### DIRECTIONS FOR THIS TASK
Go through the records, and copy each line in which the string "class" is present.
----------
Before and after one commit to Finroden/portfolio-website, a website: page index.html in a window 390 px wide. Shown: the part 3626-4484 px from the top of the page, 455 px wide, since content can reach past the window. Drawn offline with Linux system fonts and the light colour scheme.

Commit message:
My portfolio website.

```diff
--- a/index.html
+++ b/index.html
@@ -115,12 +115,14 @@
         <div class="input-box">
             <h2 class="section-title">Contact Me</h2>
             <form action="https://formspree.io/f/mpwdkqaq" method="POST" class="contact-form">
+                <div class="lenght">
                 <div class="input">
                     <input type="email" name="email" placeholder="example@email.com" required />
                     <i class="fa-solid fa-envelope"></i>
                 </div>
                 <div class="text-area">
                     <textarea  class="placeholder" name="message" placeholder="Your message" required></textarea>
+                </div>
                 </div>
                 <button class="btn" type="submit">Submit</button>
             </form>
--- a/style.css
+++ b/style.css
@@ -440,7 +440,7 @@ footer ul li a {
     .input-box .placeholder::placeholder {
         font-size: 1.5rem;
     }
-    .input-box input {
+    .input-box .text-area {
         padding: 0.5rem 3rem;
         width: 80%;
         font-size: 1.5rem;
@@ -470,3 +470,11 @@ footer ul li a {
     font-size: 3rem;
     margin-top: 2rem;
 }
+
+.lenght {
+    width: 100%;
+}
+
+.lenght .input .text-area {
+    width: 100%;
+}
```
----------
### EXERCISE RESPONSE
         <div class="input-box">
             <h2 class="section-title">Contact Me</h2>
             <form action="https://formspree.io/f/mpwdkqaq" method="POST" class="contact-form">
+                <div class="lenght">
                 <div class="input">
                     <i class="fa-solid fa-envelope"></i>
                 <div class="text-area">
                     <textarea  class="placeholder" name="message" placeholder="Your message" required></textarea>
                 <button class="btn" type="submit">Submit</button>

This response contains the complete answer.